Professor Jean Seaton, Professor of Media History at the University of Westminster and Director of the Orwell Foundation that runs the Orwell Youth Prize, managed a record response from young writers across the country with support from a number of Westminster volunteers.
The Orwell Youth Prize is a political writing prize for young people in the UK aged 12-18, which aims to ensure that young people are given an opportunity to discuss and debate the society they are a part of and to communicate their own ideas for the society we should be striving for in the future. The Orwell Foundation draws upon George Orwell’s work to celebrate honest writing and reporting, uncover hidden lives and confront uncomfortable truths – and, in doing so, to promote his values of integrity, decency and fidelity to truth.
This year, entries for the Orwell Youth Prize received more than quadrupled in lockdown compared to previous years, proving that young people have a lot to say about the future they want and the future they fear. As a result, the Orwell Youth Prize transformed into a network of volunteers to enable the charity to meet its offer to young people. Westminster academics and PhD students volunteered to be on the shortlisting panel and helped to offer 600 entrants personalised feedback on their drafts and help with the sifting process for judging. They also helped entrants reach out to relevant contacts who could help to respond to their ideas.
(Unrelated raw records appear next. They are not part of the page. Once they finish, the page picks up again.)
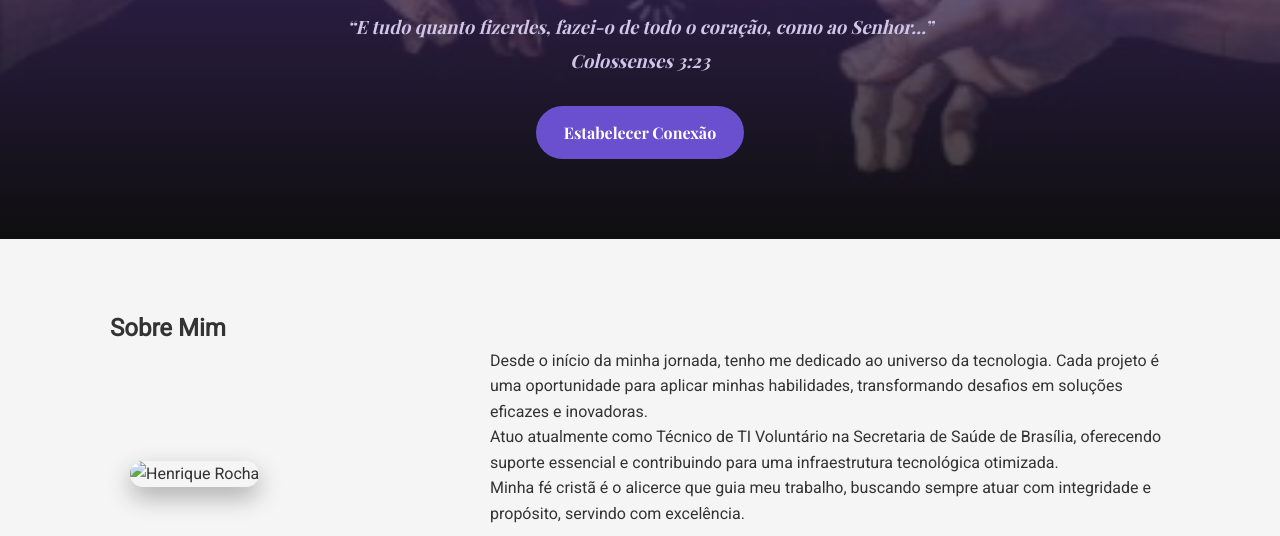
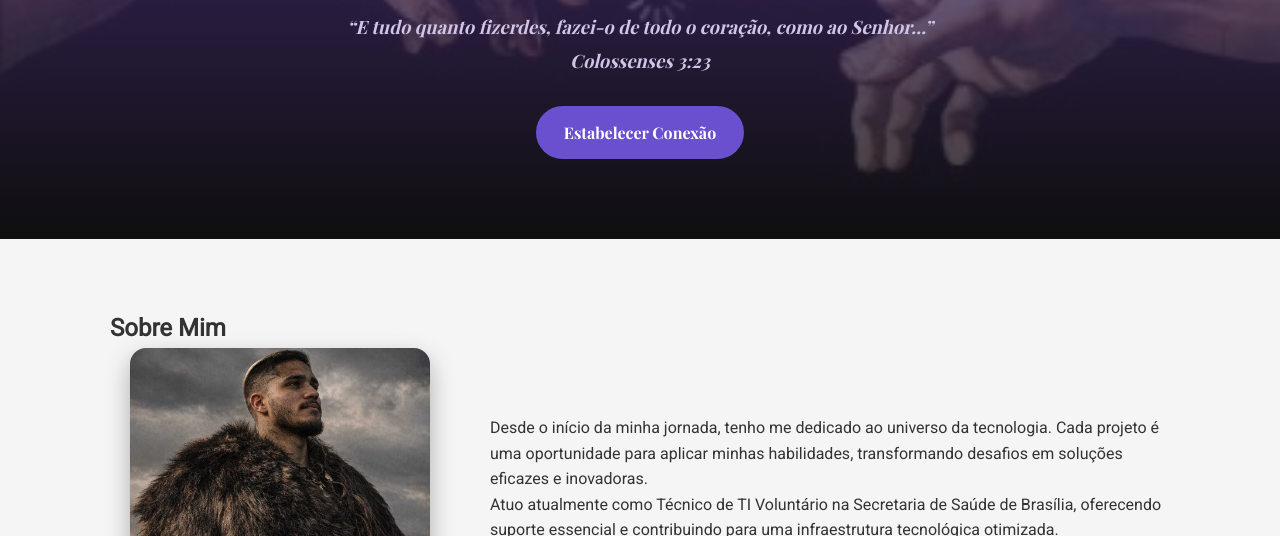
Before and after one commit to Shakalinux/Shakalinux.github.io, a plain HTML site: page index.html in a window 1280 px wide. Shown: the part 264-800 px from the top of the page. Drawn offline with nearby package versions, Linux system fonts and the light colour scheme.

Commit message:
Update profile photo source in index.html

```diff
--- a/index.html
+++ b/index.html
@@ -26,7 +26,7 @@
       <h2>Sobre Mim</h2>
       <div class="about-grid">
         <div class="photo-container">
-          <img src="/img/henrique.jfif" alt="Henrique Rocha" class="profile-photo" />
+          <img src="/img/henrique.jpg" alt="Henrique Rocha" class="profile-photo" />
         </div>
         <div class="about-text">
           <p>Desde o início da minha jornada, tenho me dedicado ao universo da tecnologia. Cada projeto é uma oportunidade para aplicar minhas habilidades, transformando desafios em soluções eficazes e inovadoras.</p>
```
The seven winning pieces echo George Orwell’s own genre-hopping, including short stories, journalistic essays, and poetry. Alongside the winning pieces, analysis of the collective prize entries revealed that mental health, the climate crisis, social media and tackling racism are among the major concerns for young people who are seeking to create a better future for themselves and others.
Talking about the prize, Professor Jean Seaton said: “We were so proud that young people turned to the Prize as a way of saying what was important to them during lockdown. We had to scramble an army of volunteers to give them feedback, fan out to writers and political players to respond to their ideas, as they asked us. Everyone wanted to help because everyone knows these voices tell us things we need to know. And we listened to the wider story the entries told us: we will honour that creativity and bleakness in the coming year.”
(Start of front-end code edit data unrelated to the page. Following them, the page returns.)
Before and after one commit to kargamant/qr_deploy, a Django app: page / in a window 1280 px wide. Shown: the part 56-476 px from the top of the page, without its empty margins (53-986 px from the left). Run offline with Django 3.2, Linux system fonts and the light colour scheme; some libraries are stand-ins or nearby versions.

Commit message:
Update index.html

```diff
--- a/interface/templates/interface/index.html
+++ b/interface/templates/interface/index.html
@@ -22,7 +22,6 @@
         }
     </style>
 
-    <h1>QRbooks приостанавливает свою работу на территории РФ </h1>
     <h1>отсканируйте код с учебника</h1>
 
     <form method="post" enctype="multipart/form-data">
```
Kayo Chingonyi, Judge of the Orwell Youth Prize and poet, added: “It was a tremendous honour to read this work and gain an insight into some of the things young people are thinking about. We found a particularly moving political engagement in writers who are at the beginning of their writing lives but write as if they’ve been writing for decades, lifetimes. I want to commend all entrants for having that courage to set something down on the screen or on paper and share it with the world.”
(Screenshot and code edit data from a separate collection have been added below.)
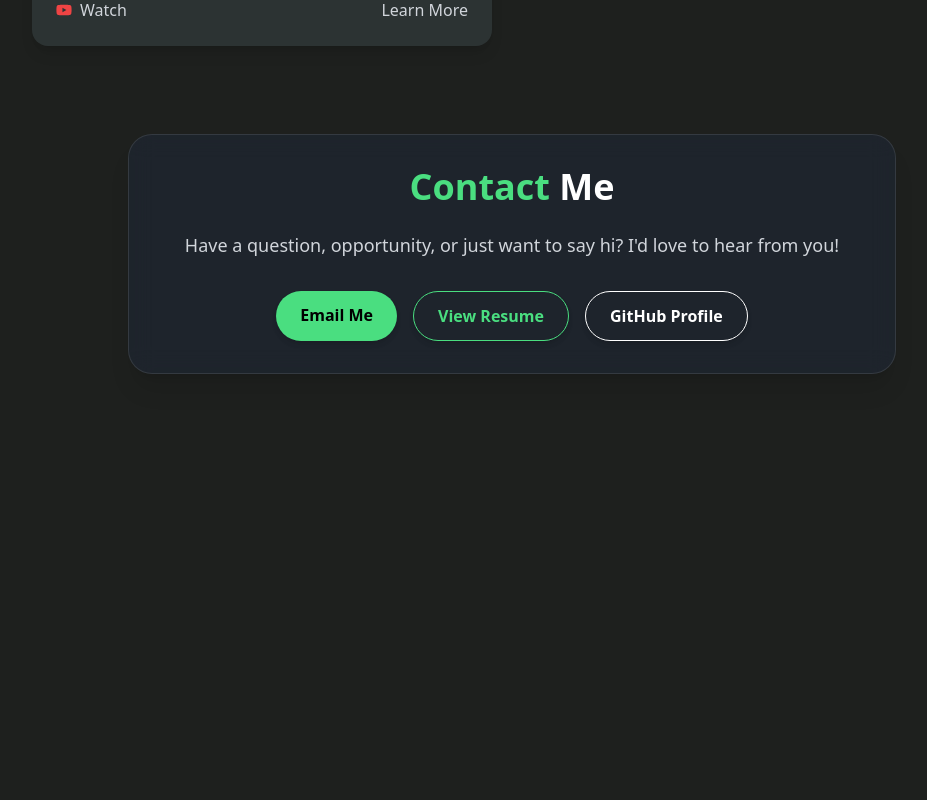
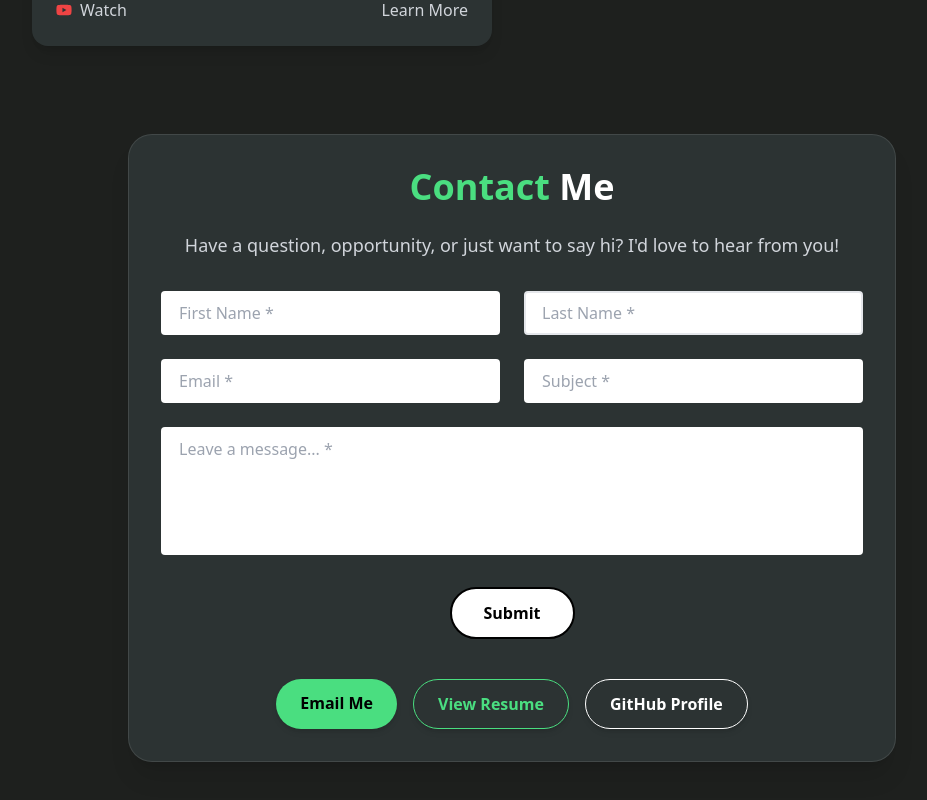
Before and after one commit to jhsotoglz/web-portfolio, a React (Vite) app: page / in a window 1280 px wide. Shown: the part 1796-2596 px from the top of the page, without its empty margins (128-1055 px from the left). Built offline with nearby package versions, Linux system fonts and the light colour scheme.

Commit message:
Added working contact form

```diff
--- a/src/components/Contact.tsx
+++ b/src/components/Contact.tsx
@@ -4,21 +4,70 @@ const Contact = () => {
       id="contact"
       className="px-4 scroll-mt-16 text-white flex flex-col items-center min-h-screen-dynamic mb-2"
     >
-      <div className="w-full max-w-3xl mt-6 bg-[#1e293b]/50 backdrop-blur-md p-8 rounded-3xl shadow-xl border border-white/10 text-center">
+      <div className="w-full max-w-3xl mt-6 bg-main backdrop-blur-md p-8 rounded-3xl shadow-xl border border-white/10">
 
         {/* Title */}
-        <h1 className="text-4xl font-bold mb-6">
+        <h1 className="text-4xl font-bold text-center mb-6">
           <span className="text-green-400">Contact</span> Me
         </h1>
 
         {/* Description */}
-        <p className="text-lg text-gray-300 mb-8">
+        <p className="text-lg text-gray-300 text-center mb-8">
           Have a question, opportunity, or just want to say hi? I'd love to hear from you!
         </p>
 
+        {/* Contact Form */}
+        <form
+          action="https://formspree.io/f/mrbkwwew"
+          method="POST"
+          className="grid grid-cols-1 sm:grid-cols-2 gap-6 text-black"
+        >
+          <input
+            type="text"
+            name="First Name"
+            required
+            placeholder="First Name *"
+            className="bg-white border-2 border-transparent rounded px-4 py-2 w-full"
+          />
+          <input
+            type="text"
+            name="Last Name"
+            required
+            placeholder="Last Name *"
+            className="bg-white border-2 border-transparen rounded px-4 py-2 w-full"
+          />
+          <input
+            type="email"
+            name="Email"
+            required
+            placeholder="Email *"
+            className="bg-white border-2 border-transparent rounded px-4 py-2 w-full"
+          />
+          <input
+            type="text"
+            name="Subject"
+            required
+            placeholder="Subject *"
+            className="bg-white border-2 border-transparent rounded px-4 py-2 w-full"
+          />
+          <textarea
+            name="Message"
+            required
+            placeholder="Leave a message... *"
+            className="col-span-1 sm:col-span-2 bg-white border-2 border-transparent rounded px-4 py-2 w-full h-32 resize-none"
+          />
+          <div className="col-span-1 sm:col-span-2 flex justify-center">
+            <button
+              type="submit"
+              className="mt-2 px-8 py-3 border-2 border-black rounded-full bg-white hover:bg-green-300 transition-all font-semibold"
+            >
+              Submit
+            </button>
+          </div>
+        </form>
+
         {/* Contact Buttons */}
-        <div className="flex flex-col sm:flex-row justify-center gap-4 text-sm sm:text-base">
-
+        <div className="flex flex-col sm:flex-row justify-center gap-4 text-sm sm:text-base mt-10 text-center">
           <a
             href="mailto:jhsotoglz@gmail.com"
             className="px-6 py-3 rounded-full bg-green-400 text-black font-bold shadow-md hover:bg-green-300 transition-all duration-300 hover:scale-105 hover:shadow-lg"
@@ -27,7 +76,7 @@ const Contact = () => {
           </a>
 
           <a
-            href="/resume.pdf" // Replace with your actual path
+            href="/resume.pdf"
             target="_blank"
             rel="noopener noreferrer"
             className="px-6 py-3 rounded-full border border-green-400 text-green-400 font-bold shadow-md hover:bg-green-400 hover:text-black transition-all duration-300 hover:scale-105 hover:shadow-lg"
@@ -36,7 +85,7 @@ const Contact = () => {
           </a>
 
           <a
-            href="https://github.com/jhsotoglz" // Adjust to your GitHub
+            href="https://github.com/jhsotoglz"
             target="_blank"
             rel="noopener noreferrer"
             className="px-6 py-3 rounded-full border border-white text-white font-bold shadow-md hover:bg-white hover:text-black transition-all duration-300 hover:scale-105 hover:shadow-lg"
```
Read the winning writing entries on the Orwell Youth Prize website.